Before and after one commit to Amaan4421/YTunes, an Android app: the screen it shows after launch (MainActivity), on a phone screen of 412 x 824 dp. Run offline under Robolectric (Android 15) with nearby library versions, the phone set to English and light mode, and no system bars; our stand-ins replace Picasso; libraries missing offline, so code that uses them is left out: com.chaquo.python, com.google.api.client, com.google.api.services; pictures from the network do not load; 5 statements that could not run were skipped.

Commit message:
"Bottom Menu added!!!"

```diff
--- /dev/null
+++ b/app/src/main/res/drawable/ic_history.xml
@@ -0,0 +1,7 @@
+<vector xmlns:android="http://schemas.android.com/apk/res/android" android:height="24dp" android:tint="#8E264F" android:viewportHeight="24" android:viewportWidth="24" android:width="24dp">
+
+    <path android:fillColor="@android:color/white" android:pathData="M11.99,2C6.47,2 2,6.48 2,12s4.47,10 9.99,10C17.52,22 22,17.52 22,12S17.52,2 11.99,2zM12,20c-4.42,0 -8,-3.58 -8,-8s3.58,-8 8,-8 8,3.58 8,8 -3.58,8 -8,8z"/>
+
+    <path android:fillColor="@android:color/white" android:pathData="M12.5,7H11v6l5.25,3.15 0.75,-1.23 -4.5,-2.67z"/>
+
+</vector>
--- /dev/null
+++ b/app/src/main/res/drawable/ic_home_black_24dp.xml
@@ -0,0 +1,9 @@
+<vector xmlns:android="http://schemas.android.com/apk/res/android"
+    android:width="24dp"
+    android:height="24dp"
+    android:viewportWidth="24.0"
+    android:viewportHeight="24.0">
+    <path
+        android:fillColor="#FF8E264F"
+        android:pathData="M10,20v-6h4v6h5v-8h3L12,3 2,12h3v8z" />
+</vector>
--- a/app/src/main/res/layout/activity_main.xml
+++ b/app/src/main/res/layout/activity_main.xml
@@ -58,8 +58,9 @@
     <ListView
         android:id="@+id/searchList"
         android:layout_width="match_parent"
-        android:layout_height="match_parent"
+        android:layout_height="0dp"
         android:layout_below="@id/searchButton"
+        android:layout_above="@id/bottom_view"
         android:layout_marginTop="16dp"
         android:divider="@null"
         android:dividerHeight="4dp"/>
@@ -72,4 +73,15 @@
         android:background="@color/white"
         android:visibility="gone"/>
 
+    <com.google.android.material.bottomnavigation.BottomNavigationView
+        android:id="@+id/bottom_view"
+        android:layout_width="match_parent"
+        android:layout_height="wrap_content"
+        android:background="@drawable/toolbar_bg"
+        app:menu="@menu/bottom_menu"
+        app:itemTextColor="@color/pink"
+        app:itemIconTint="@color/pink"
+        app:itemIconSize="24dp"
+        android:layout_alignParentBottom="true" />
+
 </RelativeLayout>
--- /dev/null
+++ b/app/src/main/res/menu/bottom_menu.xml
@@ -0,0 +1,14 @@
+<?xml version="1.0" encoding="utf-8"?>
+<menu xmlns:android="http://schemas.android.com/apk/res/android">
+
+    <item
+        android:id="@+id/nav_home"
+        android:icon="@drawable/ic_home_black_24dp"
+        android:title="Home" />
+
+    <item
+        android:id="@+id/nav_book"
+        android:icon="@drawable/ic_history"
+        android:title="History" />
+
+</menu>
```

## Your objective
What is needed is an exact copy of all the entries.

## The completed task
Before and after one commit to Amaan4421/YTunes, an Android app: the screen it shows after launch (MainActivity), on a phone screen of 412 x 824 dp. Run offline under Robolectric (Android 15) with nearby library versions, the phone set to English and light mode, and no system bars; our stand-ins replace Picasso; libraries missing offline, so code that uses them is left out: com.chaquo.python, com.google.api.client, com.google.api.services; pictures from the network do not load; 5 statements that could not run were skipped.

Commit message:
"Bottom Menu added!!!"

```diff
--- /dev/null
+++ b/app/src/main/res/drawable/ic_history.xml
@@ -0,0 +1,7 @@
+<vector xmlns:android="http://schemas.android.com/apk/res/android" android:height="24dp" android:tint="#8E264F" android:viewportHeight="24" android:viewportWidth="24" android:width="24dp">
+
+    <path android:fillColor="@android:color/white" android:pathData="M11.99,2C6.47,2 2,6.48 2,12s4.47,10 9.99,10C17.52,22 22,17.52 22,12S17.52,2 11.99,2zM12,20c-4.42,0 -8,-3.58 -8,-8s3.58,-8 8,-8 8,3.58 8,8 -3.58,8 -8,8z"/>
+
+    <path android:fillColor="@android:color/white" android:pathData="M12.5,7H11v6l5.25,3.15 0.75,-1.23 -4.5,-2.67z"/>
+
+</vector>
--- /dev/null
+++ b/app/src/main/res/drawable/ic_home_black_24dp.xml
@@ -0,0 +1,9 @@
+<vector xmlns:android="http://schemas.android.com/apk/res/android"
+    android:width="24dp"
+    android:height="24dp"
+    android:viewportWidth="24.0"
+    android:viewportHeight="24.0">
+    <path
+        android:fillColor="#FF8E264F"
+        android:pathData="M10,20v-6h4v6h5v-8h3L12,3 2,12h3v8z" />
+</vector>
--- a/app/src/main/res/layout/activity_main.xml
+++ b/app/src/main/res/layout/activity_main.xml
@@ -58,8 +58,9 @@
     <ListView
         android:id="@+id/searchList"
         android:layout_width="match_parent"
-        android:layout_height="match_parent"
+        android:layout_height="0dp"
         android:layout_below="@id/searchButton"
+        android:layout_above="@id/bottom_view"
         android:layout_marginTop="16dp"
         android:divider="@null"
         android:dividerHeight="4dp"/>
@@ -72,4 +73,15 @@
         android:background="@color/white"
         android:visibility="gone"/>
 
+    <com.google.android.material.bottomnavigation.BottomNavigationView
+        android:id="@+id/bottom_view"
+        android:layout_width="match_parent"
+        android:layout_height="wrap_content"
+        android:background="@drawable/toolbar_bg"
+        app:menu="@menu/bottom_menu"
+        app:itemTextColor="@color/pink"
+        app:itemIconTint="@color/pink"
+        app:itemIconSize="24dp"
+        android:layout_alignParentBottom="true" />
+
 </RelativeLayout>
--- /dev/null
+++ b/app/src/main/res/menu/bottom_menu.xml
@@ -0,0 +1,14 @@
+<?xml version="1.0" encoding="utf-8"?>
+<menu xmlns:android="http://schemas.android.com/apk/res/android">
+
+    <item
+        android:id="@+id/nav_home"
+        android:icon="@drawable/ic_home_black_24dp"
+        android:title="Home" />
+
+    <item
+        android:id="@+id/nav_book"
+        android:icon="@drawable/ic_history"
+        android:title="History" />
+
+</menu>
```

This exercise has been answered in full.